* [Problem to solve] Each entry below is to be duplicated precisely.

--- START ---

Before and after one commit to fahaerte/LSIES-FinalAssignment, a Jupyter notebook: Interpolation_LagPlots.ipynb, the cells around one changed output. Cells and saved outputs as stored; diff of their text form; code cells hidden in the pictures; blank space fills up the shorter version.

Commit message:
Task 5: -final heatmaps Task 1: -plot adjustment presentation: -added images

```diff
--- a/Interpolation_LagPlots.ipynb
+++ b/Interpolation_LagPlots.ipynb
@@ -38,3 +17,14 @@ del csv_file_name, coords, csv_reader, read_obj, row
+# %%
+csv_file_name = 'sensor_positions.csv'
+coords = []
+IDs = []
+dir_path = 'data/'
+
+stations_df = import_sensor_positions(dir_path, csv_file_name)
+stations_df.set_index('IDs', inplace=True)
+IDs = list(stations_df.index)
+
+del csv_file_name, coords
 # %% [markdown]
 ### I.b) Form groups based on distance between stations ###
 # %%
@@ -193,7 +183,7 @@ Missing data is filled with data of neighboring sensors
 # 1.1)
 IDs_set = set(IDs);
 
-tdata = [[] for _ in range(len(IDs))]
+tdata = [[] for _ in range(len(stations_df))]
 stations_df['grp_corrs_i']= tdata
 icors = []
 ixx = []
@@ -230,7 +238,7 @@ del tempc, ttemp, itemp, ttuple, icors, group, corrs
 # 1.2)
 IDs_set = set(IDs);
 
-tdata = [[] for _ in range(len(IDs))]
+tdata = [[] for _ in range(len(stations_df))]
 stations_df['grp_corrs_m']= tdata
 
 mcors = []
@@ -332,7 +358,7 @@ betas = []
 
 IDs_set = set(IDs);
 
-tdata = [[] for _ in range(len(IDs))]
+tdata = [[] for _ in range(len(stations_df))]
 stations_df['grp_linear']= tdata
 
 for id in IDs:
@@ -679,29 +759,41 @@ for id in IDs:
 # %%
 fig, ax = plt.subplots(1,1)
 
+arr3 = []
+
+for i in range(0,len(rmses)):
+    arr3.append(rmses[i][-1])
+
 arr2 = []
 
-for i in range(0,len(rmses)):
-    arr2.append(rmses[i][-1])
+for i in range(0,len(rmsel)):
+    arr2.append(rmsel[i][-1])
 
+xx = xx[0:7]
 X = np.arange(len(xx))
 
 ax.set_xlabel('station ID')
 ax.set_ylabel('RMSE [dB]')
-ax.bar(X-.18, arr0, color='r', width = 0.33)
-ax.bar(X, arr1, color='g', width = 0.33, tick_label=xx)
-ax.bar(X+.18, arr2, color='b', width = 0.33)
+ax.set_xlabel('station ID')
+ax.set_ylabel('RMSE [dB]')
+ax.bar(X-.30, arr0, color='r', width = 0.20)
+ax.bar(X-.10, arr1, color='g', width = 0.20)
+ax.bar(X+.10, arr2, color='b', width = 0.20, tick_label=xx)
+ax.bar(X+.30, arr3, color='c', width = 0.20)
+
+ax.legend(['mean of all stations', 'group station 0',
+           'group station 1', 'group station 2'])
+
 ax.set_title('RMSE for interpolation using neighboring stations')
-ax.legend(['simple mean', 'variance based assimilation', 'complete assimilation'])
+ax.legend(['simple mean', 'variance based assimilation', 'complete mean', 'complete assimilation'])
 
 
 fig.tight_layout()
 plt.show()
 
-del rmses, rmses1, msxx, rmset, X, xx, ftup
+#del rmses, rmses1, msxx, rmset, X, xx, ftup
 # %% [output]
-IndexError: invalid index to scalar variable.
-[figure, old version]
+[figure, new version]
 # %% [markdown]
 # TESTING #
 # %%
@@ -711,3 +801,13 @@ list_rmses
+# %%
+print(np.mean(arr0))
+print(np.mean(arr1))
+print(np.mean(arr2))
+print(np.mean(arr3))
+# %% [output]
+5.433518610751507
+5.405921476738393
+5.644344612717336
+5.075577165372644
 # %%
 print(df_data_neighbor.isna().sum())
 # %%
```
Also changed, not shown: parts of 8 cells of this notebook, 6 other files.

--- END ---

* [Final answer]
Before and after one commit to fahaerte/LSIES-FinalAssignment, a Jupyter notebook: Interpolation_LagPlots.ipynb, the cells around one changed output. Cells and saved outputs as stored; diff of their text form; code cells hidden in the pictures; blank space fills up the shorter version.

Commit message:
Task 5: -final heatmaps Task 1: -plot adjustment presentation: -added images

```diff
--- a/Interpolation_LagPlots.ipynb
+++ b/Interpolation_LagPlots.ipynb
@@ -38,3 +17,14 @@ del csv_file_name, coords, csv_reader, read_obj, row
+# %%
+csv_file_name = 'sensor_positions.csv'
+coords = []
+IDs = []
+dir_path = 'data/'
+
+stations_df = import_sensor_positions(dir_path, csv_file_name)
+stations_df.set_index('IDs', inplace=True)
+IDs = list(stations_df.index)
+
+del csv_file_name, coords
 # %% [markdown]
 ### I.b) Form groups based on distance between stations ###
 # %%
@@ -193,7 +183,7 @@ Missing data is filled with data of neighboring sensors
 # 1.1)
 IDs_set = set(IDs);
 
-tdata = [[] for _ in range(len(IDs))]
+tdata = [[] for _ in range(len(stations_df))]
 stations_df['grp_corrs_i']= tdata
 icors = []
 ixx = []
@@ -230,7 +238,7 @@ del tempc, ttemp, itemp, ttuple, icors, group, corrs
 # 1.2)
 IDs_set = set(IDs);
 
-tdata = [[] for _ in range(len(IDs))]
+tdata = [[] for _ in range(len(stations_df))]
 stations_df['grp_corrs_m']= tdata
 
 mcors = []
@@ -332,7 +358,7 @@ betas = []
 
 IDs_set = set(IDs);
 
-tdata = [[] for _ in range(len(IDs))]
+tdata = [[] for _ in range(len(stations_df))]
 stations_df['grp_linear']= tdata
 
 for id in IDs:
@@ -679,29 +759,41 @@ for id in IDs:
 # %%
 fig, ax = plt.subplots(1,1)
 
+arr3 = []
+
+for i in range(0,len(rmses)):
+    arr3.append(rmses[i][-1])
+
 arr2 = []
 
-for i in range(0,len(rmses)):
-    arr2.append(rmses[i][-1])
+for i in range(0,len(rmsel)):
+    arr2.append(rmsel[i][-1])
 
+xx = xx[0:7]
 X = np.arange(len(xx))
 
 ax.set_xlabel('station ID')
 ax.set_ylabel('RMSE [dB]')
-ax.bar(X-.18, arr0, color='r', width = 0.33)
-ax.bar(X, arr1, color='g', width = 0.33, tick_label=xx)
-ax.bar(X+.18, arr2, color='b', width = 0.33)
+ax.set_xlabel('station ID')
+ax.set_ylabel('RMSE [dB]')
+ax.bar(X-.30, arr0, color='r', width = 0.20)
+ax.bar(X-.10, arr1, color='g', width = 0.20)
+ax.bar(X+.10, arr2, color='b', width = 0.20, tick_label=xx)
+ax.bar(X+.30, arr3, color='c', width = 0.20)
+
+ax.legend(['mean of all stations', 'group station 0',
+           'group station 1', 'group station 2'])
+
 ax.set_title('RMSE for interpolation using neighboring stations')
-ax.legend(['simple mean', 'variance based assimilation', 'complete assimilation'])
+ax.legend(['simple mean', 'variance based assimilation', 'complete mean', 'complete assimilation'])
 
 
 fig.tight_layout()
 plt.show()
 
-del rmses, rmses1, msxx, rmset, X, xx, ftup
+#del rmses, rmses1, msxx, rmset, X, xx, ftup
 # %% [output]
-IndexError: invalid index to scalar variable.
-[figure, old version]
+[figure, new version]
 # %% [markdown]
 # TESTING #
 # %%
@@ -711,3 +801,13 @@ list_rmses
+# %%
+print(np.mean(arr0))
+print(np.mean(arr1))
+print(np.mean(arr2))
+print(np.mean(arr3))
+# %% [output]
+5.433518610751507
+5.405921476738393
+5.644344612717336
+5.075577165372644
 # %%
 print(df_data_neighbor.isna().sum())
 # %%
```
Also changed, not shown: parts of 8 cells of this notebook, 6 other files.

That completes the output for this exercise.